An early lesson, is being comfortable with aloneness. New Yorkers seem to be scared of physical interaction. Passing someone on the street in Trinidad, hopping in a maxi, entering an elevator, require an audible “Good Morning” greeting. Not here. There is no eye contact, no speaking nor smiling. People sway numbly on the train, blankly staring at the ads above the windows. Even though there are hundreds of people around you, you feel like you’re riding solo.
Even banking here is so impersonal. You don’t even need to step into a branch. Everything can be done online with certain banks. No tellers, no breathing down your neck from the creep standing behind you in the queue. Actually, this limited contact thing can have its perks.

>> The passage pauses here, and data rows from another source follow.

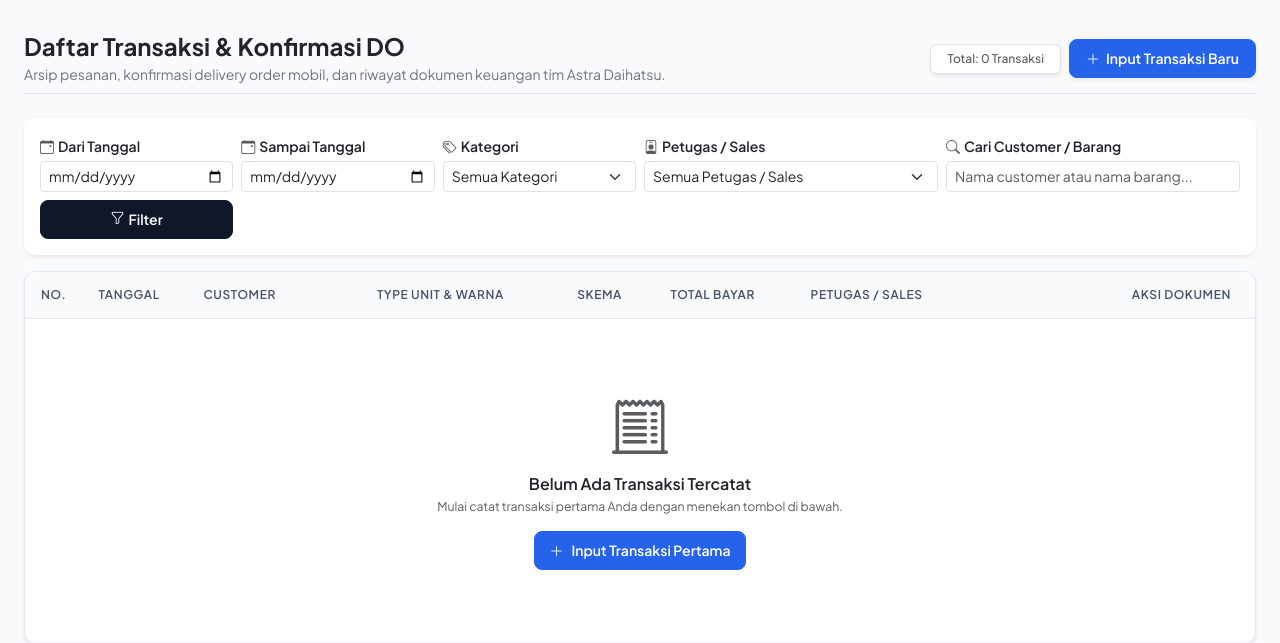
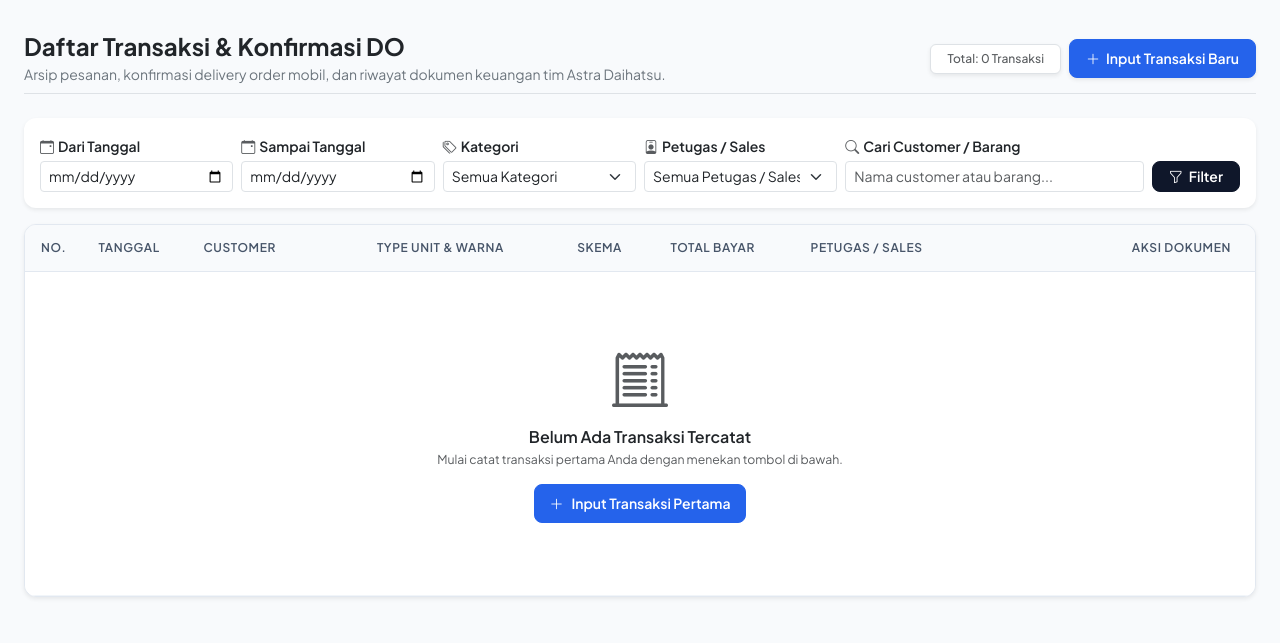
Before and after one commit to satusaudara38-stack/nota-kontan, a Laravel app: page /nota-kontan in a window 1280 px wide. Shown: the part 76-719 px from the top of the page. Run offline with Laravel 12, Linux system fonts and the light colour scheme; a user stored in the database is signed in; data comes from the database, SQL or seed files in the repository; data that the repository does not hold is empty.

Commit message:
Refactor filter bar to single horizontal row with aligned button

```diff
--- a/resources/views/nota/index.blade.php
+++ b/resources/views/nota/index.blade.php
@@ -41,8 +41,8 @@
             <div class="row g-2 align-items-end">
 
                 {{-- Filter Tanggal Dari --}}
-                <div class="col-6 col-md-{{ auth()->check() && !auth()->user()->isSales() ? '2' : '3' }}">
-                    <label for="tanggal_dari" class="form-label small fw-semibold text-dark mb-1">
+                <div class="col-6 col-sm-4 col-lg-2">
+                    <label for="tanggal_dari" class="form-label small fw-semibold text-dark mb-1 text-nowrap">
                         <i class="bi bi-calendar-event me-1 text-muted"></i>Dari Tanggal
                     </label>
                     <input type="date"
@@ -54,8 +54,8 @@
                 </div>
 
                 {{-- Filter Tanggal Sampai --}}
-                <div class="col-6 col-md-{{ auth()->check() && !auth()->user()->isSales() ? '2' : '3' }}">
-                    <label for="tanggal_sampai" class="form-label small fw-semibold text-dark mb-1">
+                <div class="col-6 col-sm-4 col-lg-2">
+                    <label for="tanggal_sampai" class="form-label small fw-semibold text-dark mb-1 text-nowrap">
                         <i class="bi bi-calendar-event me-1 text-muted"></i>Sampai Tanggal
                     </label>
                     <input type="date"
@@ -67,21 +67,21 @@
                 </div>
 
                 {{-- Filter Kategori Transaksi (Mobil vs Sparepart) --}}
-                <div class="col-6 col-md-2">
-                    <label for="kategori" class="form-label small fw-semibold text-dark mb-1">
+                <div class="col-6 col-sm-4 col-lg-2">
+                    <label for="kategori" class="form-label small fw-semibold text-dark mb-1 text-nowrap">
                         <i class="bi bi-tags me-1 text-muted"></i>Kategori
                     </label>
                     <select name="kategori" id="kategori" class="form-select form-select-sm" onchange="document.getElementById('formFilter').submit()">
                         <option value="">Semua Kategori</option>
                         <option value="mobil" {{ request('kategori') === 'mobil' ? 'selected' : '' }}>🚗 Unit Mobil (DO)</option>
-                        <option value="sparepart" {{ request('kategori') === 'sparepart' ? 'selected' : '' }}>🔧 Sparepart & Servis</option>
+                        <option value="sparepart" {{ request('kategori') === 'sparepart' ? 'selected' : '' }}>🔧 Sparepart</option>
                     </select>
                 </div>
 
                 {{-- Filter Petugas / Sales (Khusus Super Admin & Admin Kantor) --}}
                 @if(auth()->check() && !auth()->user()->isSales() && isset($salesList) && $salesList->isNotEmpty())
-                    <div class="col-12 col-md-3">
-                        <label for="sales_id" class="form-label small fw-semibold text-dark mb-1">
+                    <div class="col-6 col-sm-4 col-lg-2">
+                        <label for="sales_id" class="form-label small fw-semibold text-dark mb-1 text-nowrap">
                             <i class="bi bi-person-badge me-1 text-muted"></i>Petugas / Sales
                         </label>
                         <select name="sales_id" id="sales_id" class="form-select form-select-sm" onchange="document.getElementById('formFilter').submit()">
@@ -96,8 +96,8 @@
                 @endif
 
                 {{-- Pencarian Nama --}}
-                <div class="col-12 col-md-{{ auth()->check() && !auth()->user()->isSales() ? '3' : '4' }}">
-                    <label for="cari" class="form-label small fw-semibold text-dark mb-1">
+                <div class="col-12 col-sm-8 col-lg">
+                    <label for="cari" class="form-label small fw-semibold text-dark mb-1 text-nowrap">
                         <i class="bi bi-search me-1 text-muted"></i>Cari Customer / Barang
                     </label>
                     <input type="text"
@@ -105,19 +105,22 @@
                            name="cari"
                            class="form-control form-control-sm"
                            value="{{ request('cari') }}"
-                           placeholder="Nama customer atau nama barang...">
+                           placeholder="Nama customer atau barang...">
                 </div>
 
                 {{-- Tombol Aksi --}}
-                <div class="col-12 col-md-2 d-flex gap-2">
-                    <button type="submit" class="btn btn-brand-primary btn-sm w-100 py-2">
-                        <i class="bi bi-funnel me-1"></i>Filter
-                    </button>
-                    @if($filterAktif)
-                        <a href="{{ route('nota.index') }}" class="btn btn-outline-secondary btn-sm py-2" title="Hapus semua filter">
-                            <i class="bi bi-x-lg"></i>
-                        </a>
-                    @endif
+                <div class="col-12 col-sm-auto col-lg-auto">
+                    <div class="d-flex gap-1.5 align-items-center">
+                        <button type="submit" class="btn btn-brand-primary btn-sm px-3 d-inline-flex align-items-center gap-1.5 text-nowrap" style="height: 31px;">
+                            <i class="bi bi-funnel"></i>
+                            <span>Filter</span>
+                        </button>
+                        @if($filterAktif)
+                            <a href="{{ route('nota.index') }}" class="btn btn-outline-secondary btn-sm px-2.5 d-inline-flex align-items-center" title="Hapus semua filter" style="height: 31px;">
+                                <i class="bi bi-x-lg"></i>
+                            </a>
+                        @endif
+                    </div>
                 </div>
             </div>
 
```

But it isn’t silent. You hear people talking, seemingly to themselves. Enter the Bluetooth headset. Personally, I’m not a headset type of girl (yet) but almost everyone has a device stuck in their ear. It’s some Black Mirror type scene, seeing people talking, nodding and laughing while they stand on the side of the street smoking a cigarette.

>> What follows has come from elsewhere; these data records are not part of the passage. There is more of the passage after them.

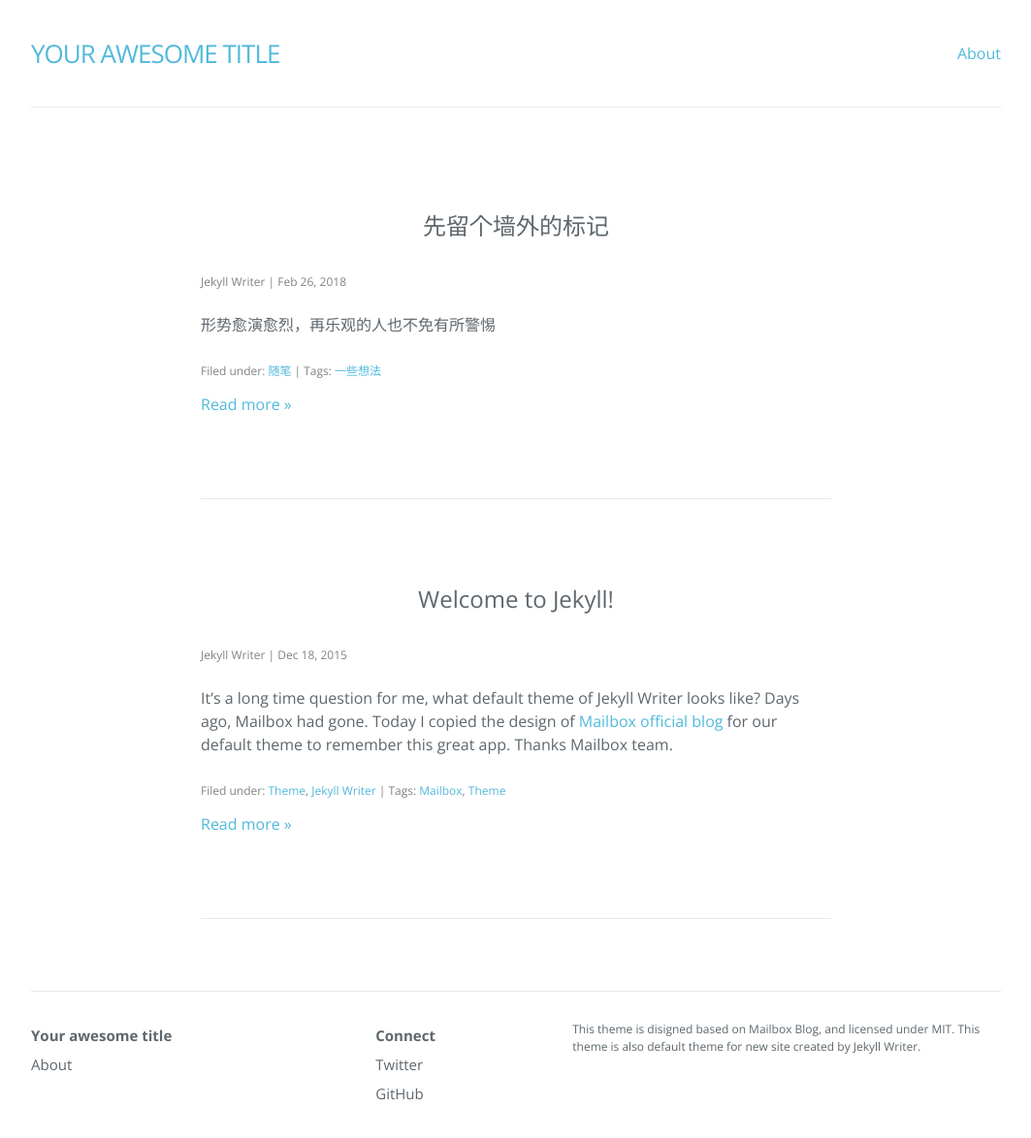
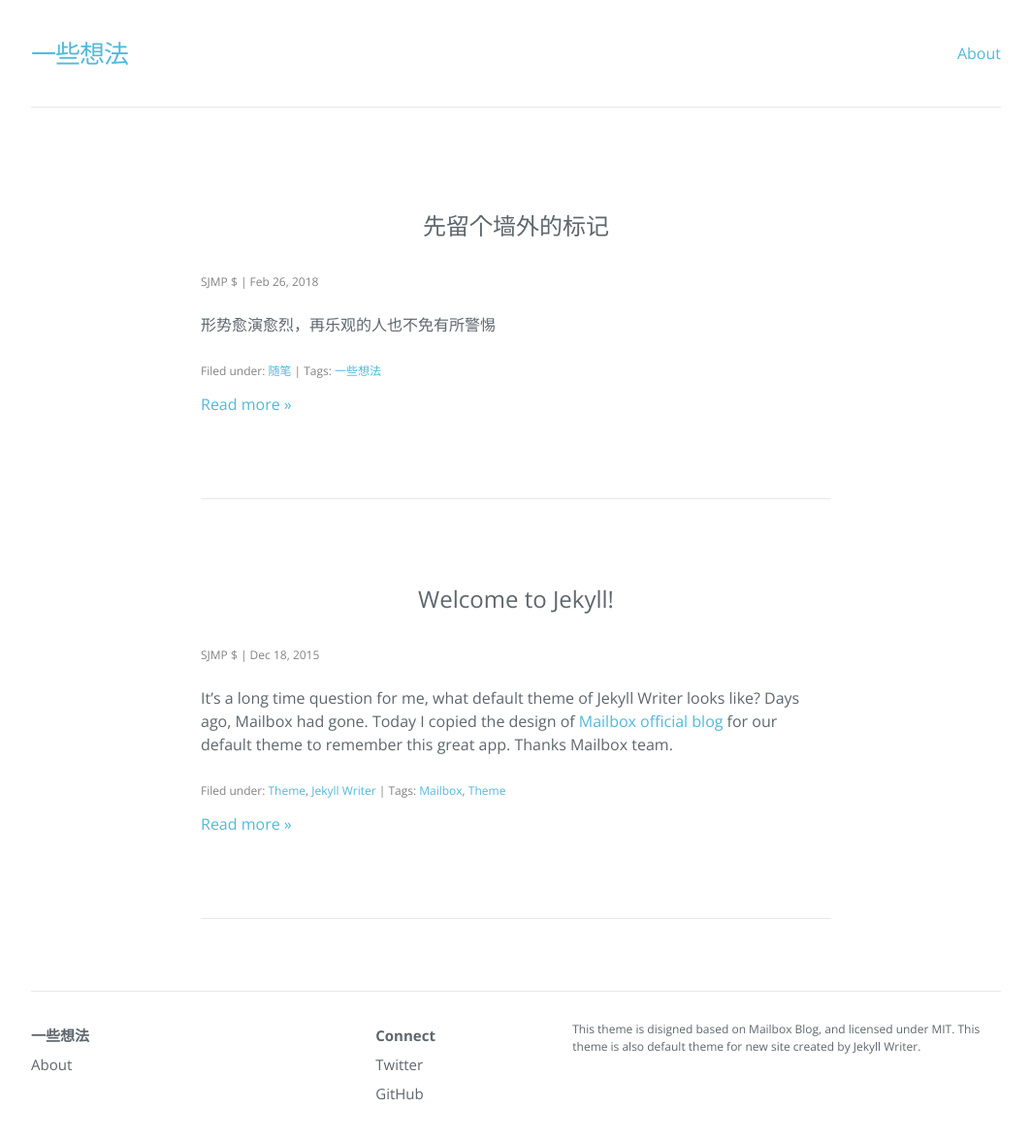
Before and after one commit to xujiaxi/notebook, a Jekyll site: the page built from index.html, in a window 1280 px wide and 1211 px high. Shown: the top 1174 px of the window at 97% size, without its empty margins (108-1171 px from the left). Built offline with Jekyll 4.4.1, drawn with Linux system fonts in a browser that asks for light colours; nearby versions of some CDN libraries; the list of posts is cut into pages by our own code.

Commit message:
Update _config.yml

```diff
--- a/_config.yml
+++ b/_config.yml
@@ -6,8 +6,8 @@
 # 'jekyll serve'. If you change this file, please restart the server process.
 
 # Site settings
-title: Your awesome title
-author: Jekyll Writer
+title: 一些想法
+author: SJMP $
 description: > # this means to ignore newlines until "baseurl:"
   This theme is disigned based on Mailbox Blog, and licensed under MIT.
   This theme is also default theme for new site created by Jekyll Writer.
```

Last week I stood next to a girl on the train with an ice cold expression on her face. I was close enough to her to be able to hear the dutty Dancehall she was listening to. It was so weird to me! How does one listen to Alkaline and not move? They’re like robots. Music pumping in their ear drums, while their toes remain untappable.
They’re obsessed with Instagram; it being the centre of many conversations. They love to DM. They love text of all sorts! Yet, when there is an actual human person standing next to them… *chirping crickets*.

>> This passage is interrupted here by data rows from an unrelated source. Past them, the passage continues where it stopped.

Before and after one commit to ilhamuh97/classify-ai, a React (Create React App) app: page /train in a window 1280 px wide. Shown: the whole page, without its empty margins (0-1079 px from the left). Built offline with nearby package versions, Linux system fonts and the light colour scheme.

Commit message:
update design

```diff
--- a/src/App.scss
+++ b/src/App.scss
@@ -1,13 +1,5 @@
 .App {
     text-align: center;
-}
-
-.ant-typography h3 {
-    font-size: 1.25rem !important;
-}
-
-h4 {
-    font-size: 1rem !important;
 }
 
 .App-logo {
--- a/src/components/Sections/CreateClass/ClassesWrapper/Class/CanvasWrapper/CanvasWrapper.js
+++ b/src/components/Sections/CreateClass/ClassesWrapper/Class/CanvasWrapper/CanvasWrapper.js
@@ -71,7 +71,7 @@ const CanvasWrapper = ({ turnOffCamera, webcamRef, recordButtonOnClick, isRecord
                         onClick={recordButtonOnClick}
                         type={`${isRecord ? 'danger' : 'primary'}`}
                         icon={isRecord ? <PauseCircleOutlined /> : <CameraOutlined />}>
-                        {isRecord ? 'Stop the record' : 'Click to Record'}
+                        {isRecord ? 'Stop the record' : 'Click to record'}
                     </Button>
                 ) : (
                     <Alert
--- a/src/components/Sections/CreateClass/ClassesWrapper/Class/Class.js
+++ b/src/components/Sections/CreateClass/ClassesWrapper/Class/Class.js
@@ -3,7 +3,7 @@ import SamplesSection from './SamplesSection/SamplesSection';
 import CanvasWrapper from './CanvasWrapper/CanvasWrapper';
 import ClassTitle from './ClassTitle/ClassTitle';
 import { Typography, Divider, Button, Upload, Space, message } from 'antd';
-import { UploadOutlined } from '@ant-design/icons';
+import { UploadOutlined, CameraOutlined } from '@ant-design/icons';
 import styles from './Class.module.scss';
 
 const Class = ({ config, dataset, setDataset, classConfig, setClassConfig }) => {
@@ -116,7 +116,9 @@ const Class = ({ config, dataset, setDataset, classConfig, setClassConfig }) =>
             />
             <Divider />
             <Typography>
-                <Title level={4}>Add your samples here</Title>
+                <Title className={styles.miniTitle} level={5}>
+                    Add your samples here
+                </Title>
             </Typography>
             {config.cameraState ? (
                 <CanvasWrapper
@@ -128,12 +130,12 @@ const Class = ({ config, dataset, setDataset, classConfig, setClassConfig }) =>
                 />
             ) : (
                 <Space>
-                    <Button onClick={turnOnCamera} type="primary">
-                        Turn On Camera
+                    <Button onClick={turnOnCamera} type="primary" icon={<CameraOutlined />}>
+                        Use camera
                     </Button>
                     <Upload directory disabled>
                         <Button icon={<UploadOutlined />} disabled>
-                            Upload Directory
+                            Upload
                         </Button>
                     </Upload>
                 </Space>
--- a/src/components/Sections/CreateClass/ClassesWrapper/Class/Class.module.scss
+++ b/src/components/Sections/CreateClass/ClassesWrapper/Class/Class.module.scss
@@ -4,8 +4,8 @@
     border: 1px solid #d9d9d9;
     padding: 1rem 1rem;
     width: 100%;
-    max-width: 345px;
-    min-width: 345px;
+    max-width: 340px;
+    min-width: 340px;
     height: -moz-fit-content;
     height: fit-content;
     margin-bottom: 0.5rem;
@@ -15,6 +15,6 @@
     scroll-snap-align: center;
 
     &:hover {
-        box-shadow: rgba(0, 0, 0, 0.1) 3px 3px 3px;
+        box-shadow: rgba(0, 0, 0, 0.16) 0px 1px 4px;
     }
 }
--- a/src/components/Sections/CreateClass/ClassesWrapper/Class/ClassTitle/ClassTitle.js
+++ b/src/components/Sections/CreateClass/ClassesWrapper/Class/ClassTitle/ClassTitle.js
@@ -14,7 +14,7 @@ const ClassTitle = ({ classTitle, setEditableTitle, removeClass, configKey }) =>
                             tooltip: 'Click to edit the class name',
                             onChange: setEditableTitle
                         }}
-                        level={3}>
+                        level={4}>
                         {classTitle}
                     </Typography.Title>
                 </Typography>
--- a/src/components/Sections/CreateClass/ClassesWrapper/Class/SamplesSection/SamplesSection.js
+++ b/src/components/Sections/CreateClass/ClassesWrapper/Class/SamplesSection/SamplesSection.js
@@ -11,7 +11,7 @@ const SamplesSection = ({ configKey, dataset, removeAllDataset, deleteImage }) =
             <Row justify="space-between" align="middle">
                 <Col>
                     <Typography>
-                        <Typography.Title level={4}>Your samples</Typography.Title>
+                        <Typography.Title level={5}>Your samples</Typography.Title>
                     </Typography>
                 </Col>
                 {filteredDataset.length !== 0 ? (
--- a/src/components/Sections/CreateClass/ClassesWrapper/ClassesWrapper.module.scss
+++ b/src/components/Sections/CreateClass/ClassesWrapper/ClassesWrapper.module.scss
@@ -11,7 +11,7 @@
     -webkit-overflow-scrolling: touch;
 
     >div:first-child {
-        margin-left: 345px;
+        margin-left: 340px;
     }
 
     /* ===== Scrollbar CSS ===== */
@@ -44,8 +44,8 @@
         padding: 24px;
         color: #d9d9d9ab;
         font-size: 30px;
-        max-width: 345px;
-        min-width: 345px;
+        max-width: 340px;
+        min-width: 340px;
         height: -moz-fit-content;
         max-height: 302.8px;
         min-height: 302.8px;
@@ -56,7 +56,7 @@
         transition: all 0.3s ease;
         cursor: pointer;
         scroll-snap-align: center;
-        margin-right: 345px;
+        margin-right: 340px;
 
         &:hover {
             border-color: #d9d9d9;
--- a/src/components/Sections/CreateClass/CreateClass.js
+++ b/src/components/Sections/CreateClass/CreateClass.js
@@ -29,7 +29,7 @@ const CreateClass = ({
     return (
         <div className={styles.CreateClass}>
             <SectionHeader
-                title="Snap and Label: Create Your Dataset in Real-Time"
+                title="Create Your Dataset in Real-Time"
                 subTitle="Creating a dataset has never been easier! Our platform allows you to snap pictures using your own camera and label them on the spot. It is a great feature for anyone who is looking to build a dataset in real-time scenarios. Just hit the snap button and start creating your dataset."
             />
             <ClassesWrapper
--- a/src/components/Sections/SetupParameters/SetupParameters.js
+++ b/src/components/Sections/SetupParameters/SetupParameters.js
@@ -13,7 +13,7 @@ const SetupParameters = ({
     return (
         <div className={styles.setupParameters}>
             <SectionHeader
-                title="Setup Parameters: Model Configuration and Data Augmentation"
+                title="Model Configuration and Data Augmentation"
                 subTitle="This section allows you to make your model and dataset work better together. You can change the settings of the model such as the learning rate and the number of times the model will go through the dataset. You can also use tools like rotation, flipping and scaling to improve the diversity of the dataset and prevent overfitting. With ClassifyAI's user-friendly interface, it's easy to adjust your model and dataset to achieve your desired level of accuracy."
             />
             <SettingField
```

I once wrote on my blog that I hope I don’t catch their coldness. Caribbean people are know for their warmth and their vibrant expressiveness, and I have held on to that with desperation. But I can see how this place hardens you.
The day runs at high speed. They don’t call it a New York minute for nothing. The sun is up early, and down late, but with to-do lists a mile long, it often feels like you’re toting 3 heavy grocery bags through 5 blocks, and up 80 steps to get to your door. Wait, that’s not a metaphor, that was my actual Thursday. There are so many rules for everything. I mean, this is great. I love order, but I come from Trinidad. You think you like rules until you become a non-resident, legal-to-work alien, trying to secure a lease with a 2 week old Social security number.
I knew it would be tough. They say getting here is half the battle. Wouldn’t that have been nice? It’s actually just the preface. I’ve barely begun the first chapter. I’ve barely gotten to step two. I’m on Step One and one eighth. Just getting started. And I’m tired. People are complaining that I’m bailing on them, and not sticking to plans to meet up and lime. But it takes at least 30 mins to get anywhere. And with things being expensive to begin with, then taxes being added, and then the ever so nagging custom of tipping everyone for everything, liming is no longer a top priority.
One thing that stood out to me the first time I was here, was how much people spoke about money, and not having any. I would look at patrons pull out coupons for free drinks at restaurants, and walk an extra 15 minutes to avoid the $2.75 Metro ride. How quickly I have become like that! Adulting here is on a whole new level. What I was doing in Trinidad was not adulting. Even when I stood in line at FCB for 2 hours. Nope.
A born and raised New Yorker once said to me that I had Grit. It was an amazing compliment, not just that it came from him (he who once told me I looked a bit fat and tired. These are the men I date, ladies and gentlemen). Grit is the best word to describe what it takes to make it here. Many times I feel overwhelmed and near defeat. I have seen strong people crumble under the pressure. You need to be twice as strong, twice as persistent and twice as diligent as you ever were back home. They say if you can make it here, you can make it anywhere, and I’m so up for the challenge.